Once chosen, these Electors meet in their respective state capitals in December and cast their votes for President and Vice-President. These votes are then certified by the state official in charge of elections and sent to Washington, D.C. When Congress convenes in January, they open and count the electoral votes in a joint session, and a winner is declared in each race, for President and for Vice-President. The Constitution calls for the President of the Senate (the Vice-President of the United States) to preside at this joint session. This has led to several times when a sitting Vice-President had to declare himself the loser, such as Nixon in 1961 and Hubert Humphrey in 1969. More often, the Vice-President skipped this meeting, letting the President Pro Tempore of the Senate preside in his place.

To win, a candidate must have a majority of the electoral vote, which with the current 538 electoral votes possible, means 270 are needed to win. If no candidate gets a majority in the Electoral College, the House of Representatives must choose from among the three top finishers in the electoral vote. When this happens, each state delegation has one vote, making California and Delaware equal. The House of Representatives has chosen the President on two occasions. The first in 1800 was before the 12th Amendment. The other in 1824 was after the 12th Amendment when a four-way race prevented any candidate from capturing a majority of electoral votes.

If no candidate for Vice-President wins a majority of the electoral vote, the Senate chooses the next Vice-President from the top two finishers in the Electoral College. This has only happened once, in 1836. Although Martin Van Buren had a clear majority of electoral votes for President, his running mate, Richard Johnson did not have a majority in the race for Vice-President. The Senate eventually chose Johnson.

On two occasions, the candidate who won the popular vote lost in the Electoral College. In 1876, Samuel Tilden won more popular votes than Rutherford B. Hayes. But after a Congressional investigation into voting fraud, Hayes won in the Electoral College, 185 to 184. In 1888, Grover Cleveland, running for re-election, won the popular vote but lost the electoral vote to Benjamin Harrison.

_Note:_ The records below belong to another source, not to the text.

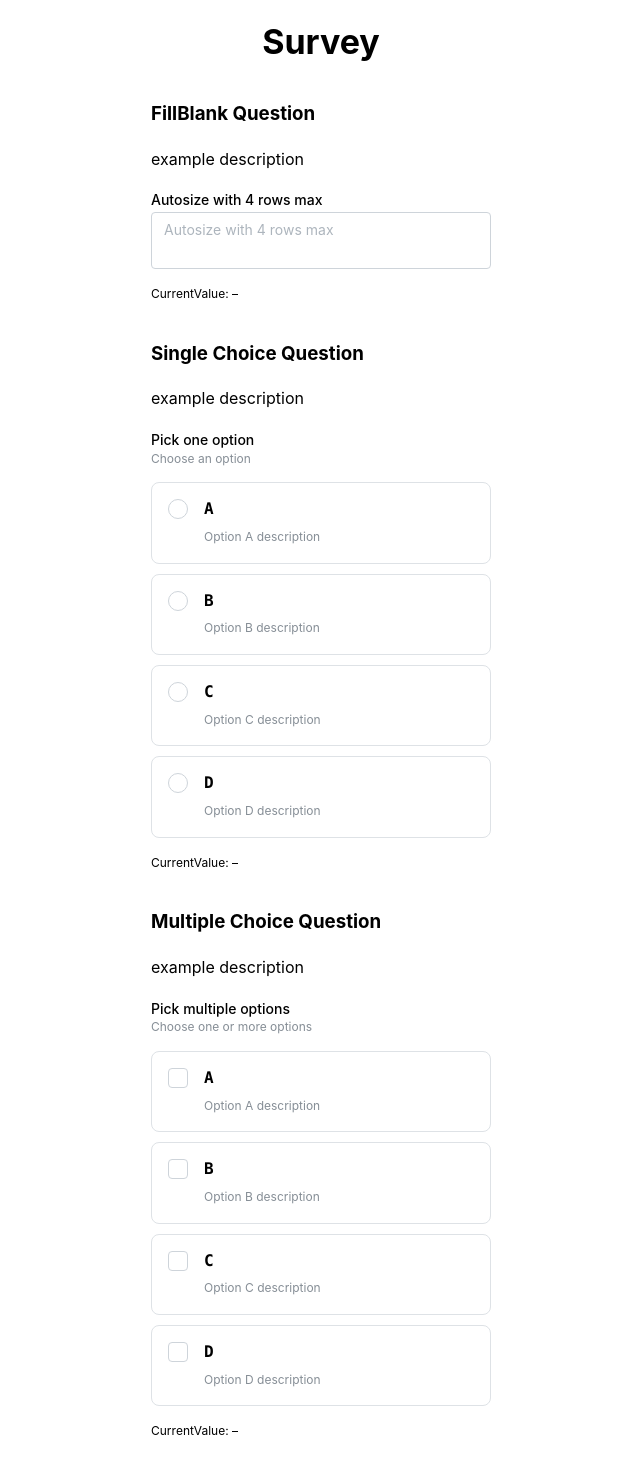
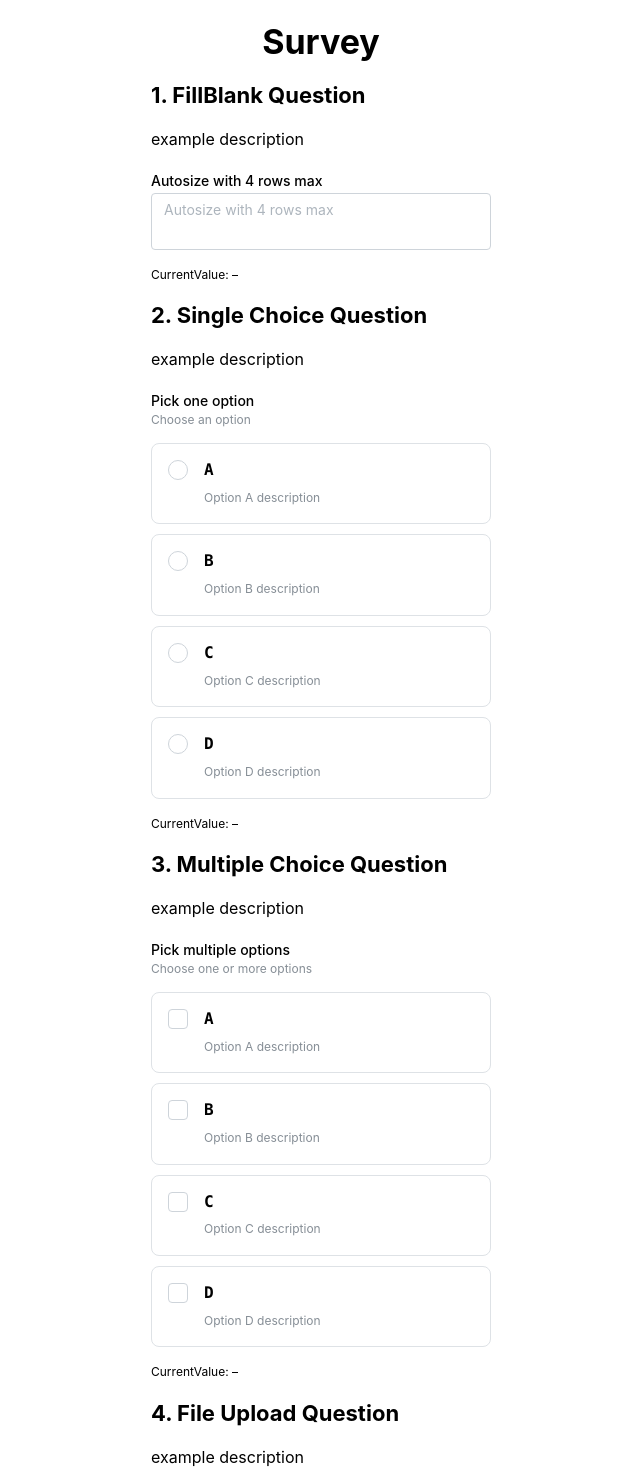
Before and after one commit to TeamVastsea/klpbbs_survey_frontend, a Next.js app: page /survey in a window 1280 px wide. Shown: the top 1470 px of the page, without its empty margins (319-959 px from the left). Built offline with nearby package versions, Linux system fonts and the light colour scheme.

Commit message:
fix: fresh the logical

```diff
--- a/app/survey/components/generateQuestion.tsx
+++ b/app/survey/components/generateQuestion.tsx
@@ -1,4 +1,5 @@
 import React from 'react';
+import { Title, Text } from '@mantine/core';
 import { SingleChoice } from '@/app/survey/components/SingleChoice';
 import { MultipleChoice } from '@/app/survey/components/MultipleChoice';
 import { FileUpload } from '@/app/survey/components/FileUpload';
@@ -19,7 +20,7 @@ export function generateQuestion(data: QuestionData) {
         case 1:
             return (
                 <div key={data.id}>
-                    <h3>{data.title}</h3>
+                    <Title order={3}>{`${data.id}. ${data.title}`}</Title>
                     <p>{data.description}</p>
                     <FillBlank />
                 </div>
@@ -27,7 +28,7 @@ export function generateQuestion(data: QuestionData) {
         case 2:
             return (
                 <div key={data.id}>
-                    <h3>{data.title}</h3>
+                    <Title order={3}>{`${data.id}. ${data.title}`}</Title>
                     <p>{data.description}</p>
                     <SingleChoice data={parsedValues} />
                 </div>
@@ -35,7 +36,7 @@ export function generateQuestion(data: QuestionData) {
         case 3:
             return (
                 <div key={data.id}>
-                    <h3>{data.title}</h3>
+                    <Title order={3}>{`${data.id}. ${data.title}`}</Title>
                     <p>{data.description}</p>
                     <MultipleChoice data={parsedValues} />
                 </div>
@@ -43,12 +44,16 @@ export function generateQuestion(data: QuestionData) {
         case 4:
             return (
                 <div key={data.id}>
-                    <h3>{data.title}</h3>
+                    <Title order={3}>{`${data.id}. ${data.title}`}</Title>
                     <p>{data.description}</p>
                     <FileUpload />
                 </div>
             );
         default:
-            return null;
+            return (
+                <div>
+                    <Text>Failed to fetch questions!</Text>
+                </div>
+            );
     }
 }
```
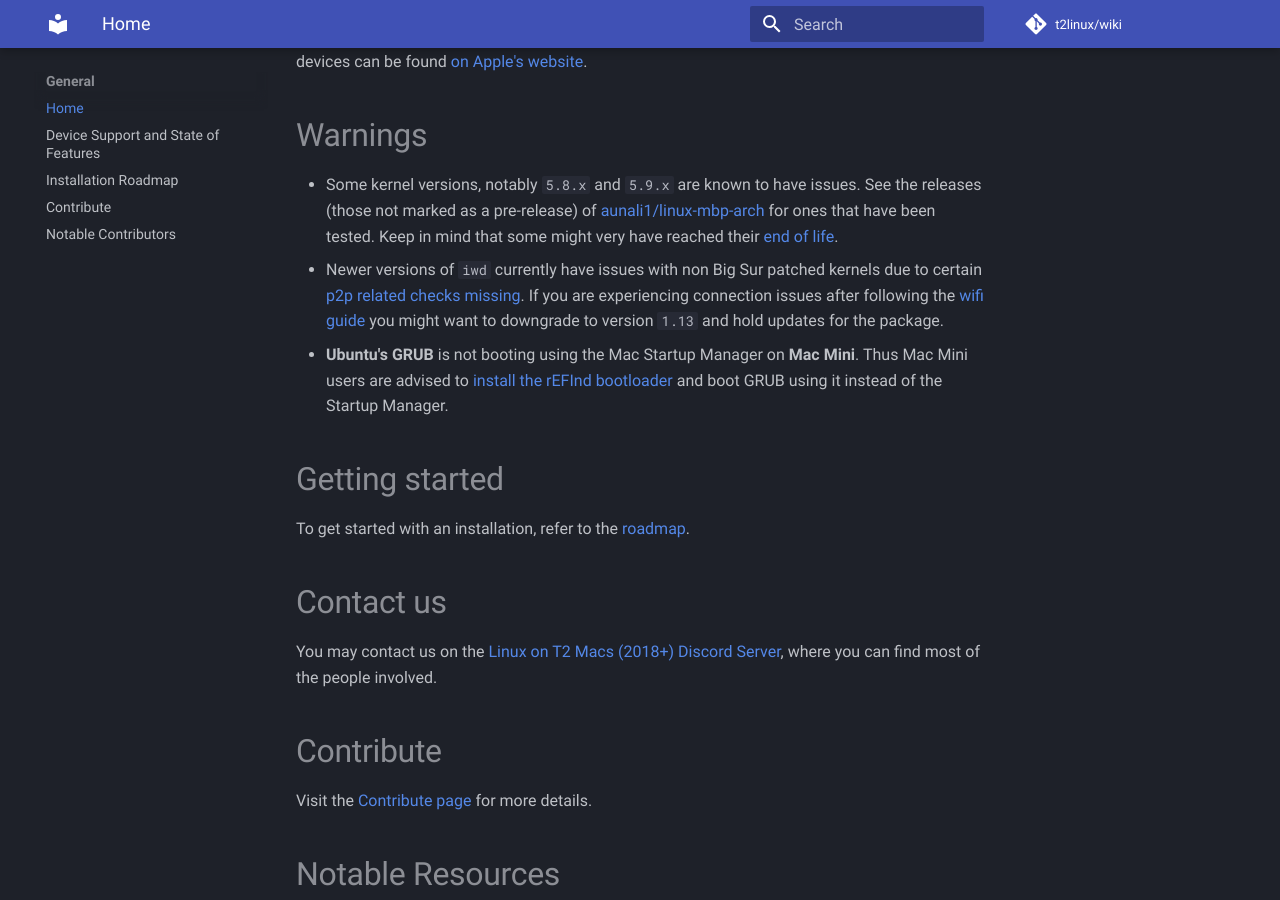
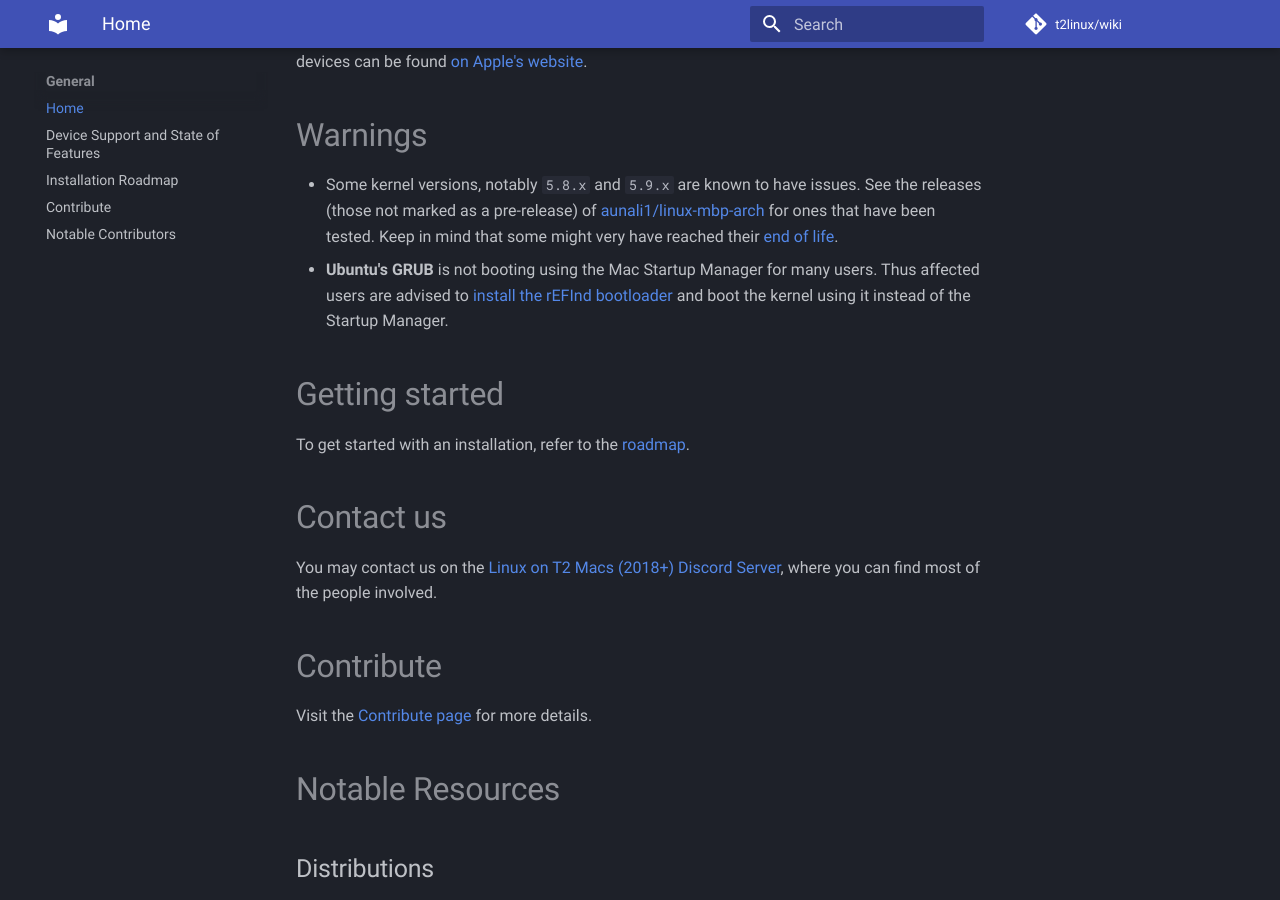
Before and after one commit to t2linux/wiki, an MkDocs documentation site: the page built from docs/index.md, in a window 1280 px wide and 900 px high, scrolled down 308 px. Built offline with MkDocs 1.6.1 and Material for MkDocs 9.7.7, drawn with Linux system fonts in a browser that asks for light colours; comment, search, counter and statistics services are not loaded.

Commit message:
Warnings: Remove the iwd warning + Update Ubuntu’s GRUB warning (#263)

```diff
--- a/docs/index.md
+++ b/docs/index.md
@@ -8,8 +8,7 @@ A list of those devices can be found [on Apple's website](https://support.apple.
 # Warnings
 
 - Some kernel versions, notably `5.8.x` and `5.9.x` are known to have issues. See the releases (those not marked as a pre-release) of [aunali1/linux-mbp-arch](https://github.com/aunali1/linux-mbp-arch/releases) for ones that have been tested. Keep in mind that some might very have reached their [end of life](https://en.wikipedia.org/wiki/Linux_kernel_version_history#Releases_5.x.y).
-- Newer versions of `iwd` currently have issues with non Big Sur patched kernels due to certain [p2p related checks missing](https://github.com/aunali1/linux-mbp-arch/blob/master/9001-brcmfmac-p2p-Ensure-virtual-interface-is-initialized.patch). If you are experiencing connection issues after following the [wifi guide](https://wiki.t2linux.org/guides/wifi/) you might want to downgrade to version `1.13` and hold updates for the package.
-- **Ubuntu's GRUB** is not booting using the Mac Startup Manager on **Mac Mini**. Thus Mac Mini users are advised to [install the rEFInd bootloader](https://wiki.t2linux.org/guides/refind/) and boot GRUB using it instead of the Startup Manager.
+- **Ubuntu's GRUB** is not booting using the Mac Startup Manager for many users. Thus affected users are advised to [install the rEFInd bootloader](https://wiki.t2linux.org/guides/refind/) and boot the kernel using it instead of the Startup Manager.
 
 # Getting started
 
```
Also changed, not shown: docs/guides/wifi.md (+0 -3 lines).
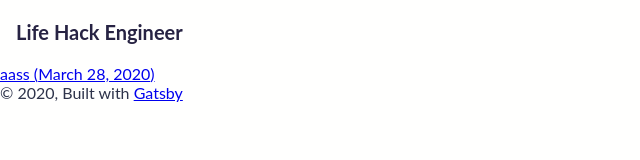
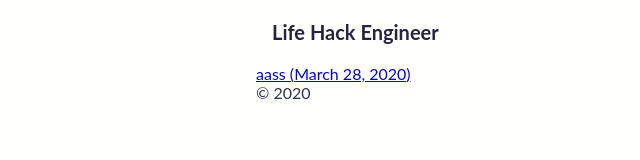
Before and after one commit to rayyyy/old-blog, a Gatsby site: page / in a window 1280 px wide. Shown: the whole page, without its empty margins (0-640 px from the left). Built offline with nearby package versions, Linux system fonts and the light colour scheme; Gatsby itself is replaced by a stand-in of ours.

Commit message:
responsive

```diff
--- a/src/components/header/header.sass
+++ b/src/components/header/header.sass
@@ -4,8 +4,10 @@ header
   height: 64px
   display: flex
   align-items: center
-  // max-width: 960px // PCのときにずれてしまう
-  // margin: 0 auto // PCのときにずれてしまう
+
+  @include md
+    max-width: $md // PCのときにずれてしまう
+    margin: 0 auto // PCのときにずれてしまう
 
 .site-title
   margin-left: 16px
--- a/src/components/layout/layout.js
+++ b/src/components/layout/layout.js
@@ -29,9 +29,7 @@ const Layout = ({ children }) => {
       <div className="content">
         <main>{children}</main>
         <footer>
-          © {new Date().getFullYear()}, Built with
-          {` `}
-          <a href="https://www.gatsbyjs.org">Gatsby</a>
+          © {new Date().getFullYear()}
         </footer>
       </div>
     </>
--- a/src/components/layout/layout.sass
+++ b/src/components/layout/layout.sass
@@ -8,5 +8,10 @@ body
   color: $paragraph
   margin: 0
 
+
+  @include md
+    max-width: $md // PCのときにずれてしまう
+    margin: 0 auto // PCのときにずれてしまう
+
   h1
     color: $headline
--- a/src/components/layout/variable.sass
+++ b/src/components/layout/variable.sass
@@ -4,3 +4,24 @@ $paragraph: #2D334A
 $background: #fffffe
 $button: #ffd803
 $button-text: #272343
+
+$sm: 576px // smartphone
+$md: 768px // tablet
+$lg: 992px // pc
+$xl: 1200px // pc
+
+@mixin sm
+  @media (min-width: ($sm))
+    @content
+
+@mixin md
+  @media (min-width: ($md))
+    @content
+
+@mixin lg
+  @media (min-width: ($lg))
+    @content
+
+@mixin xl
+  @media (min-width: ($xl))
+    @content
```
Also changed, not shown: src/components/header/README.md.
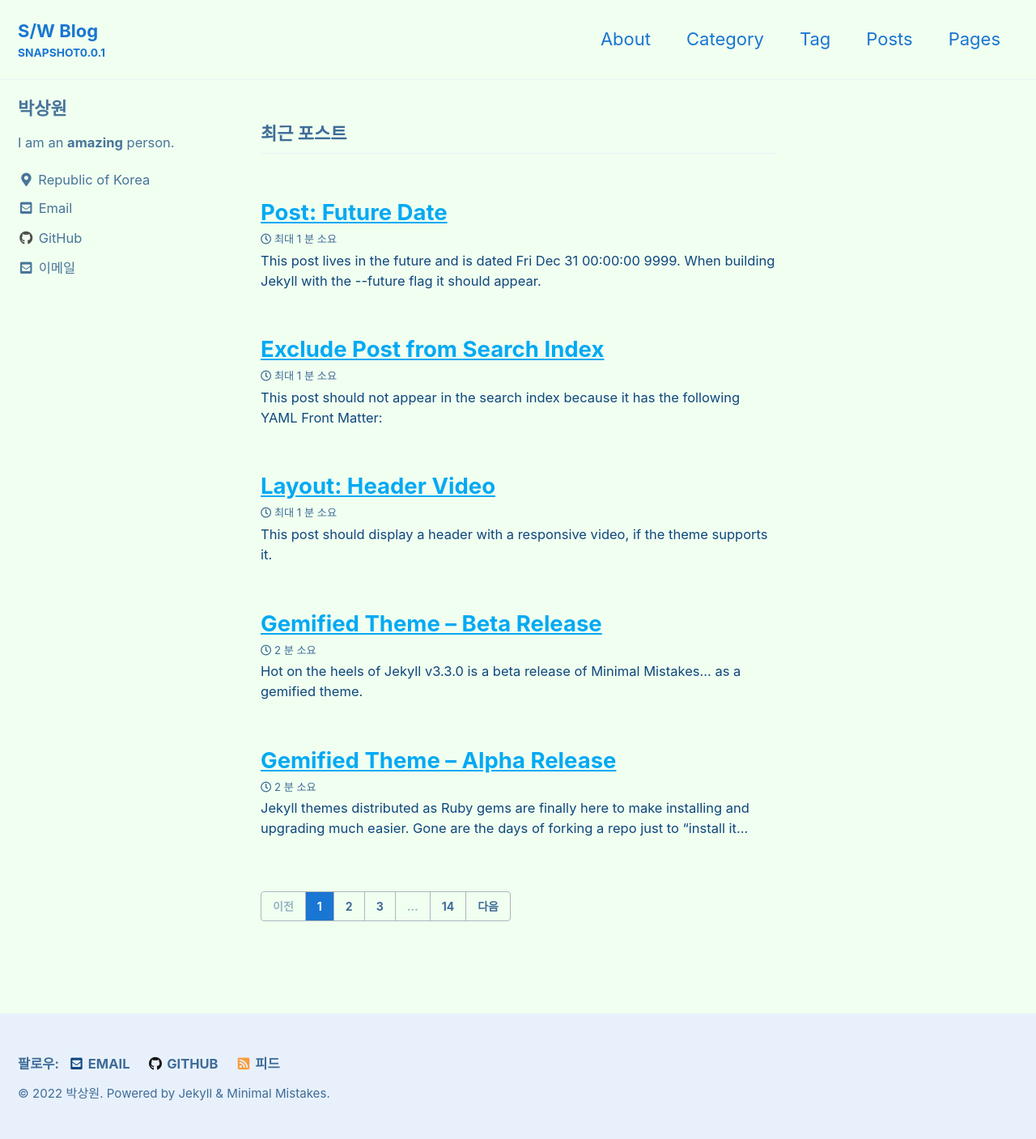
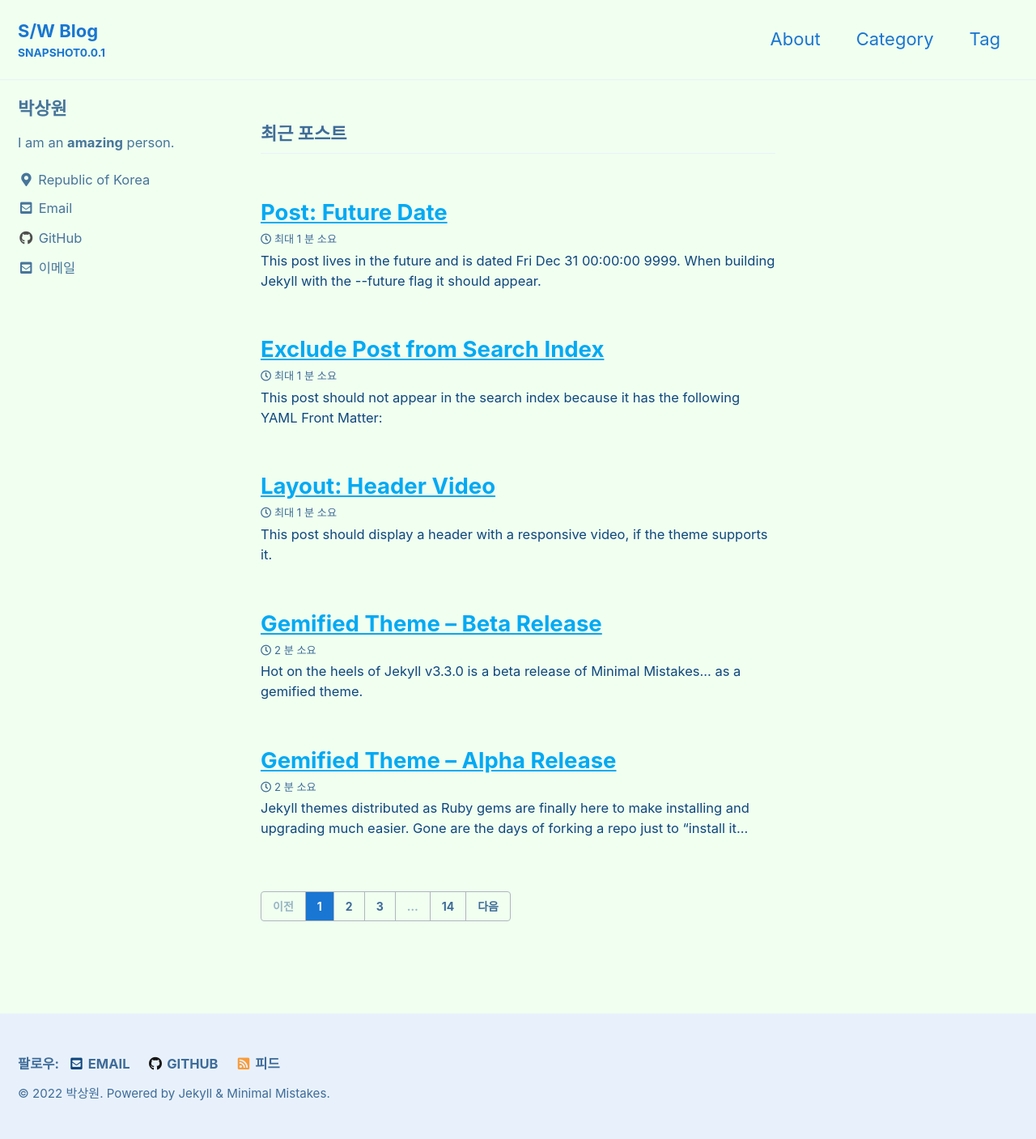
Before and after one commit to SangWonPark/sangwonpark.github.com, a Jekyll site: the page built from index.html, in a window 1280 px wide. Shown: the whole page at 81% size. Built offline with Jekyll 4.4.1, drawn with Linux system fonts in a browser that asks for light colours; cached includes are drawn as plain includes; the list of posts is cut into pages by our own code.

Commit message:
블로그 테스트

```diff
--- a/_data/navigation.yml
+++ b/_data/navigation.yml
@@ -6,10 +6,6 @@ main:
     url: /categories/
   - title: "Tag"
     url: /tags/
-  - title: "Posts"
-    url: /_posts/
-  - title: "Pages"
-    url: /_pages/
 
 #   - title: "Quick-Start Guide"
 #     url: https://mmistakes.github.io/minimal-mistakes/docs/quick-start-guide/
```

Several plans have been suggested as a replacement for the Electoral College. The most popular of these plans calls for the abolition of the Electoral College with the President and Vice-President being selected by popular vote. Both the largest and smallest states tend to oppose this plan since it would lessen their political power and influence as states. Another plan calls for a system similar to Maine’s, where each Congressional district gets one electoral vote with two being won on a statewide basis. This plan seemed to be gaining in popularity until it was discovered that by using that method, Nixon would have been elected President in 1960.

It does not look as though the current Electoral College system will be changed in the near future. The winner-take-all basis discourages third party or minor candidates, thereby strengthening our two party system. The Electoral College also seems to magnify the margin of victory, giving a clear mandate to a President who might not otherwise have one.

So on election night, remember. Following the popular vote is always exciting, to see who is winning and by how many millions of votes. But that doesn’t count. The winner will be the candidate who wins the most electoral votes, with 270 being the magic number for victory.